[Start of Attachment]

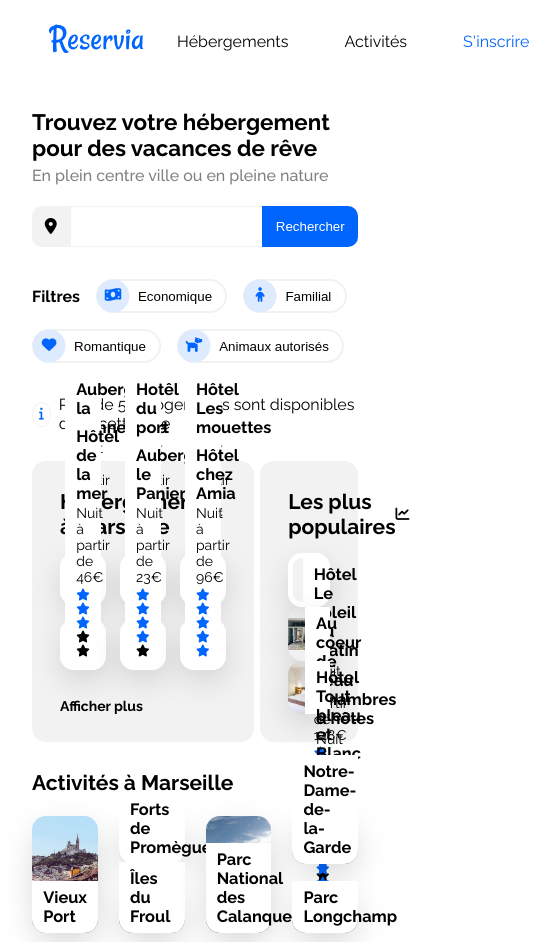
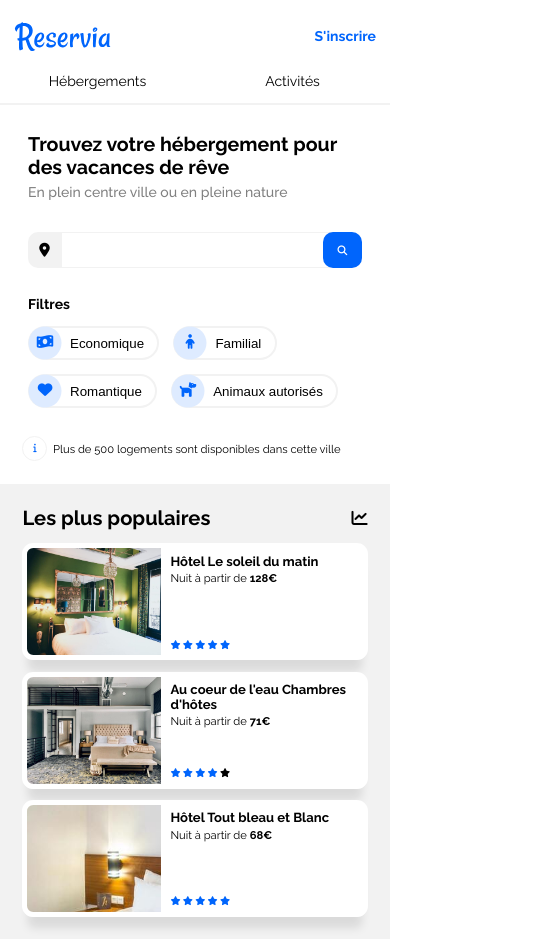
Before and after one commit to Adem-S/AdemSalijaj_2_10062021, a plain HTML site: page index.html in a window 390 px wide. Shown: the top 942 px of the page, 545 px wide, since content can reach past the window. Drawn offline with Linux system fonts and the light colour scheme.

Commit message:
ajout du responsive

```diff
--- a/index.html
+++ b/index.html
@@ -167,8 +167,8 @@
           <span class="fas fa-chart-line"></span>
         </div>
 
-        <a href="" class="section__popular__structure">
-          <div class="section__card card-Hotel-le-soleil-du-matin">
+        <div class="section__popular__structure">
+          <a href="" class="section__card card-Hotel-le-soleil-du-matin">
             <div class="card__info card__info--right">
               <h3>Hôtel Le soleil du matin</h3>
               <p>Nuit à partir de <span>128€</span></p>
@@ -180,7 +180,7 @@
                 <span class="fas fa-star"></span>
               </div>
             </div>
-          </div>
+          </a>
 
           <a
             href=""
@@ -212,12 +212,13 @@
               </div>
             </div>
           </a>
-        </a>
+        </div>
       </section>
 
       <section class="section section__activity" id="activity">
-        <h2 class="section__title">Activités à Marseille</h2>
-
+        <div class="section__title">
+          <h2>Activités à Marseille</h2>
+        </div>
         <div class="section__activity__structure">
           <a href="" class="section__card card-Vieux-port activity1">
             <div class="card__info card__info--bottom card__info--radius">
--- a/style.css
+++ b/style.css
@@ -80,7 +80,6 @@ nav ul {
   width: 100%;
   height: 2px;
   position: absolute;
-  top: 0;
 }
 
 .nav__link a {
@@ -95,6 +94,7 @@ nav ul {
   height: 100%;
   position: relative;
   padding-top: 2em;
+  font-weight: 700;
 }
 .nav__subscription a {
   margin: 0 1em;
@@ -129,13 +129,15 @@ h1 {
 .search input {
   border-radius: 0;
   border: 1px solid var(--gray);
-  width: 20em;
+  width: 25em;
   padding-left: 1em;
   font-weight: 700;
+  font-size: 0.7em;
 }
 .search button {
   background-color: var(--blue);
   color: white;
+  font-size: 0.7em;
 }
 
 .search__txt {
@@ -145,7 +147,7 @@ h1 {
 }
 
 .search__loop {
-  padding: 0 1em;
+  padding: 0 1.5em;
   border-radius: 10px;
   margin-left: -10px;
   display: none;
@@ -156,7 +158,6 @@ h1 {
 }
 
 /* FILTER */
-
 .filter {
   display: flex;
   gap: 1em;
@@ -199,7 +200,6 @@ h1 {
 }
 
 /* ASIDE INFORMATION */
-
 .aside__information {
   display: flex;
   align-items: center;
@@ -218,19 +218,20 @@ h1 {
   font-size: 0.8em;
 }
 
-/* SECTION */
-
+/* MAIN */
 main {
   display: flex;
   gap: 2%;
   flex-wrap: wrap;
 }
 
+/* SECTION */
 .section {
-  font-size: 14px;
+  font-size: 0.7em;
   display: flex;
   flex-direction: column;
   margin-top: 2em;
+  height: auto;
 }
 
 .section--bg {
@@ -256,8 +257,14 @@ main {
   justify-content: space-between;
   align-items: center;
   margin-bottom: 1em;
+  font-size: 1.2em;
 }
 
+.section__title span {
+  font-size: 1.2em;
+}
+
+/* SECTION STRUCTURE */
 .section__lodging__structure {
   display: grid;
   grid-template-columns: repeat(3, 1fr);
@@ -289,16 +296,63 @@ main {
   gap: 1.5em;
 }
 
+/* SECTION CARD */
 .section__card {
   position: relative;
   width: 100%;
   border-radius: 1em;
   height: 100%;
-  box-shadow: 1px 11px 34px -5px rgba(0, 0, 0, 0.2);
-  -webkit-box-shadow: 1px 11px 34px -5px rgba(0, 0, 0, 0.2);
-  -moz-box-shadow: 1px 11px 34px -5px rgba(0, 0, 0, 0.2);
+  -webkit-box-shadow: 0px 17px 10px -6px rgba(0, 0, 0, 0.1);
+  box-shadow: 0px 17px 10px -6px rgba(0, 0, 0, 0.1);
 }
 
+/* SECTION CARD INFO */
+.card__info {
+  position: absolute;
+  background-color: white;
+  padding: 0.5em 0.8em;
+  display: flex;
+  flex-direction: column;
+  gap: 0.2em;
+}
+
+.card__info p span {
+  font-weight: 700;
+}
+
+.card__info--radius {
+  border-radius: 0 0 1em 1em;
+}
+
+.card__info--bottom {
+  bottom: 0;
+  width: 100%;
+}
+
+.card__info--right {
+  right: 0;
+  height: 100%;
+  width: 60%;
+}
+
+/* SECTION  STAR */
+.card__star {
+  font-size: 0.8em;
+  margin-top: auto;
+}
+
+.card__star--5 {
+  color: var(--blue);
+}
+
+.card__star--3 span:nth-child(-n + 3) {
+  color: var(--blue);
+}
+.card__star--4 span:nth-child(-n + 4) {
+  color: var(--blue);
+}
+
+/*SECTION GRID ACTIVITY */
 .activity1 {
   grid-row: 1 / 3;
   grid-column: 1;
@@ -324,79 +378,42 @@ main {
   grid-column: 4;
 }
 
-.section__card2 img {
-  object-fit: cover;
-  width: 100%;
-  height: 100%;
-}
-
-.card__info {
-  position: absolute;
-  background-color: white;
-  padding: 0.5em 0.8em;
-  display: flex;
-  flex-direction: column;
-  gap: 0.2em;
-}
-
-.card__info--radius {
-  border-radius: 0 0 1em 1em;
-}
-
-.card__info--bottom {
-  bottom: 0;
-  width: 100%;
-}
-
-.card__info--right {
-  right: 0;
-  height: 100%;
-  width: 60%;
-}
-
+/* SECTION SHOW MORE */
 .show-more {
-  margin-top: 2em;
+  margin-top: 1em;
   font-weight: 700;
 }
 
-.card__star {
-  font-size: 12px;
-  margin-top: auto;
-}
-
-.card__star--5 {
-  font-size: 12px;
-  color: var(--blue);
-}
-
-.card__star--3 span:nth-child(-n + 3) {
-  font-size: 12px;
-  color: var(--blue);
-}
-.card__star--4 span:nth-child(-n + 4) {
-  font-size: 12px;
-  color: var(--blue);
-}
-
+/* SECTION BACKGROUND CARD */
 .card__Auberge-la-cannebière {
-  background: 0 -200% / contain no-repeat url("images/hebergements/2_large/marcus-loke-WQJvWU_HZFo-unsplash.jpg");
+  background: center top no-repeat
+    url("images/hebergements/2_large/marcus-loke-WQJvWU_HZFo-unsplash.jpg");
+  background-size: 100% auto;
 }
 .card__Hotel-du-port {
-  background: 0 -200% / contain no-repeat url("images/hebergements/2_large/fred-kleber-gTbaxaVLvsg-unsplash.jpg");
+  background: center top no-repeat
+    url("images/hebergements/2_large/fred-kleber-gTbaxaVLvsg-unsplash.jpg");
+  background-size: 100% auto;
 }
 .card-Hotel-les-mouettes {
-  background: 0 -200% / contain no-repeat url("images/hebergements/2_large/reisetopia-B8WIgxA_PFU-unsplash.jpg");
+  background: center top no-repeat
+    url("images/hebergements/2_large/reisetopia-B8WIgxA_PFU-unsplash.jpg");
+  background-size: 100% auto;
 }
 .card-Hotel-de-la-mer {
-  background: 50% 200% / cover no-repeat
+  background: center bottom no-repeat
     url("images/hebergements/2_large/annie-spratt-Eg1qcIitAuA-unsplash.jpg");
+  background-size: 100% auto;
 }
 .card__Auberge-le-panier {
-  background: 0 -50% / contain no-repeat url("images/hebergements/2_large/nicate-lee-kT-ZyaiwBe0-unsplash.jpg");
+  background: center top no-repeat
+    url("images/hebergements/2_large/nicate-lee-kT-ZyaiwBe0-unsplash.jpg");
+  background-size: 100% auto;
 }
 .card-Hotel-chez-Amina {
-  background: 0 100% / cover no-repeat
+  background: 0 bottom no-repeat
     url("images/hebergements/2_large/febrian-zakaria-M6S1WvfW68A-unsplash.jpg");
+  background-size: 100% auto;
 }
 
 .card-Hotel-le-soleil-du-matin {
@@ -404,12 +421,12 @@ main {
 }
 
 .card-Au-coeur-de-leau-Chambres-dhôtes {
-  background: 0 / contain no-repeat
+  background: 0 center / contain no-repeat
     url("images/hebergements/3_medium/aw-creative-VGs8z60yT2c-unsplash.jpg");
 }
 
 .card-Hotel-Tout-bleu-et-Blanc {
-  background: 50% / cover no-repeat
+  background: right / cover no-repeat
     url("images/hebergements/4_small/febrian-zakaria-sjvU0THccQA-unsplash.jpg");
 }
 
@@ -461,3 +478,202 @@ footer {
 .footer__section li {
   margin-bottom: 0.5em;
 }
+
+/* MEDIA QUERIES */
+
+@media screen and (min-width: 1600px) {
+  body {
+    font-size: 20px;
+  }
+}
+
+@media (min-width: 1800px) {
+  body {
+    font-size: 24px;
+  }
+}
+
+@media (min-width: 2000px) {
+  body {
+    font-size: 30px;
+  }
+}
+
+@media screen and (max-width: 1024px) {
+  body {
+    font-size: 14px;
+  }
+}
+
+@media screen and (max-width: 875px) {
+  .section__lodging {
+    width: 100%;
+    order: 1;
+  }
+
+  .section__popular {
+    width: 100%;
+    order: 0;
+  }
+  .section__activity {
+    order: 2;
+  }
+  .section__lodging__structure {
+    height: 40vw;
+  }
+
+  .section__popular__structure {
+    flex-direction: row;
+    height: 15vw;
+  }
+}
+
+@media screen and (max-width: 670px) {
+  body {
+    padding: 0;
+  }
+
+  /* HEADER & NAV */
+  .header__nav {
+    flex-direction: column;
+  }
+
+  .header__title {
+    margin: 2em 0;
+    padding: 0 2em;
+  }
+
+  .header__nav img {
+    width: 9em;
+  }
+
+  nav {
+    width: 100%;
+  }
+
+  nav ul {
+    gap: 0;
+  }
+
+  nav li {
+    display: flex;
+    justify-content: center;
+    height: fit-content;
+  }
+
+  .nav__subscription {
+    position: absolute;
+    top: 0;
+    right: 0;
+    margin: 0 auto;
+    height: 5em;
+  }
+
+  .nav__link {
+    width: 100%;
+    padding-top: 0;
+    padding-bottom: 1em;
+    border-bottom: 2px solid var(--gray);
+  }
+
+  .nav__link::before {
+    bottom: 0;
+    top: 100%;
+  }
+
+  /* FORM SEARCH */
+  form {
+    padding: 0 2em;
+  }
+
+  .search input {
+    width: 100%;
+  }
+
+  .filter {
+    padding: 0 2em;
+  }
+
+  .filter__title {
+    width: 100%;
+  }
+
+  /*   ASIDE */
+  aside {
+    padding: 0 2em;
+    font-size: 0.8em;
+  }
+
+  /*   FOOTER */
+  footer {
+    flex-direction: column;
+    padding: 2em 2em;
+    margin: 2em 0 0 0;
+    gap: 2em;
+  }
+
+  /*  SECTION */
+  .section {
+    font-size: 0.8em;
+    padding: 2em;
+  }
+  .section__lodging {
+    background: none;
+  }
+
+  .section--bg {
+    border-radius: 0;
+  }
+
+  .section__popular__structure {
+    flex-direction: row;
+    height: auto;
+    flex-wrap: wrap;
+  }
+
+  .section__popular__structure .section__card {
+    height: 30vw;
+  }
+
+  .section__lodging__structure {
+    display: grid;
+    grid-template-columns: repeat(2, 1fr);
+    height: 90vw;
+  }
+
+  .section__activity__structure {
+    display: flex;
+    flex-direction: column;
+    height: 100%;
+  }
+
+  .section__activity__structure .section__card {
+    height: 40vw;
+  }
+
+  .show-more {
+    margin-top: 2em;
+    font-weight: 700;
+    font-size: 1.2em;
+  }
+}
+
+@media screen and (max-width: 500px) {
+  /*   SEARCH  */
+  .search__loop {
+    display: block;
+  }
+  .search__txt {
+    display: none;
+  }
+
+  /*   SECTION */
+  .section__lodging__structure .section__card {
+    height: 50vw;
+  }
+  .section__lodging__structure {
+    display: grid;
+    grid-template-columns: 1fr;
+    height: auto;
+  }
+}
```
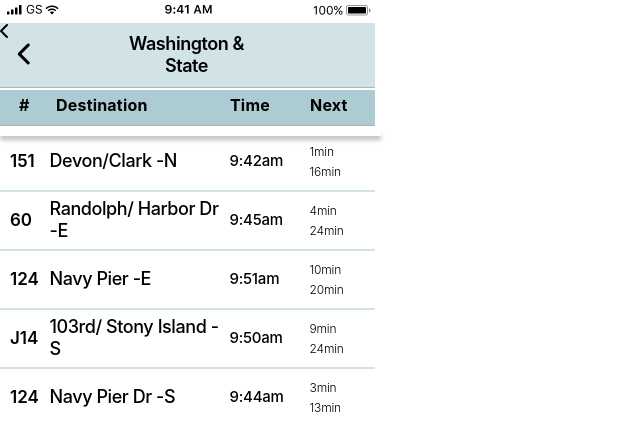
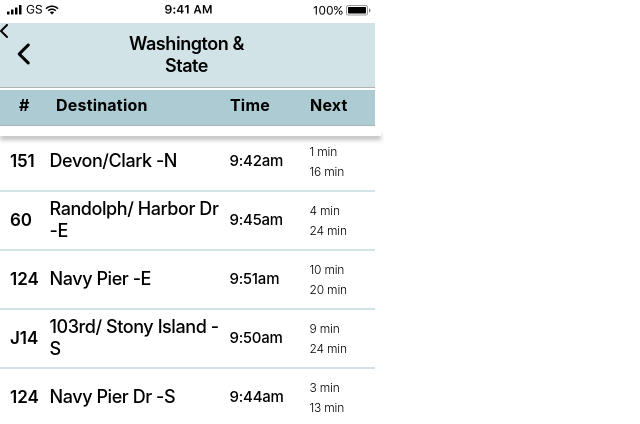
Before and after one commit to kimmckin/frontend_challenge, a plain HTML site: page index.html in a window 1280 px wide. Shown: the top 424 px of the page, 0-640 px from the left. Drawn offline with Linux system fonts and the light colour scheme.

Commit message:
commit 10.10

```diff
--- a/css/style.css
+++ b/css/style.css
@@ -215,7 +215,7 @@ p {
 }
 
 .bus-next {
-	width: 44px;
+	width: 55px;
 	height: 47px;
 	left: 316px;
 	font-family: SF Pro Text;
--- a/index.html
+++ b/index.html
@@ -46,7 +46,7 @@
               <p class="bustime"> 9:42am</p>
             </div>
             <div class="bus-next">
-              <p class="busnext">1min <br>16min</p>
+              <p class="busnext">1 min <br>16 min</p>
             </div>
           </li>
         </ul>
@@ -62,7 +62,7 @@
               <p class="bustime"> 9:45am</p>
             </div>
             <div class="bus-next">
-              <p class="busnext"> 4min <br> 24min</p>
+              <p class="busnext"> 4 min <br> 24 min</p>
             </div>
           </li>
         </ul>
@@ -78,7 +78,7 @@
               <p class="bustime"> 9:51am</p>
             </div>
             <div class="bus-next">
-              <p class="busnext"> 10min  <br> 20min </p>
+              <p class="busnext"> 10 min  <br> 20 min </p>
             </div>
           </li>
         </ul>
@@ -94,7 +94,7 @@
               <p class="bustime"> 9:50am</p>
             </div>
             <div class="bus-next">
-              <p class="busnext"> 9min  <br> 24min </p>
+              <p class="busnext"> 9 min  <br> 24 min </p>
             </div>
           </li>
         </ul>
@@ -110,7 +110,7 @@
               <p class="bustime"> 9:44am</p>
             </div>
             <div class="bus-next">
-              <p class="busnext"> 3min  <br> 13min </p>
+              <p class="busnext"> 3 min  <br> 13 min </p>
             </div>
           </li>
         </ul>
```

[End of Attachment]

Go through the data and count each line that has the word "border", then give the total alone.

8